§ Assignment
Search the records for the string "margin", and show each line where it appears.

================================

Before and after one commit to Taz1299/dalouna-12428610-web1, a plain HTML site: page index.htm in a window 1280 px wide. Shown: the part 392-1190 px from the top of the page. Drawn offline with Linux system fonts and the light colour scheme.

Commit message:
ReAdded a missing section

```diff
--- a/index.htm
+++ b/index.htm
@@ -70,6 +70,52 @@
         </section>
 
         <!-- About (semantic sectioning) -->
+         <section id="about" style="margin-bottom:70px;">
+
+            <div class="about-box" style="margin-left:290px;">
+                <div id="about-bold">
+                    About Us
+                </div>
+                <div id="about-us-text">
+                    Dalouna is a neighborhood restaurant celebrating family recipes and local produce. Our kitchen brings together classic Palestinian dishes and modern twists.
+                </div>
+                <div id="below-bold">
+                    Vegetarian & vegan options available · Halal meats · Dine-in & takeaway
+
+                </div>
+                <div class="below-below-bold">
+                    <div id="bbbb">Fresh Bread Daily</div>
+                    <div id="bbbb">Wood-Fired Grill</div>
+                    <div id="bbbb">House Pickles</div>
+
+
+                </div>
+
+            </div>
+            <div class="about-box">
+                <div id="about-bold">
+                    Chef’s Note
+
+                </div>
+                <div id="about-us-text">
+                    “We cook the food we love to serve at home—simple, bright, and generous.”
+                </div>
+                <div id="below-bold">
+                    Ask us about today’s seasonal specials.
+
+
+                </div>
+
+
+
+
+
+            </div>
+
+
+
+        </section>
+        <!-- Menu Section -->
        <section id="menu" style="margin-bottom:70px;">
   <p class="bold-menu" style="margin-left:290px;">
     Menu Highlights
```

================================

§ Result of the task
+         <section id="about" style="margin-bottom:70px;">
+            <div class="about-box" style="margin-left:290px;">
        <section id="menu" style="margin-bottom:70px;">
   <p class="bold-menu" style="margin-left:290px;">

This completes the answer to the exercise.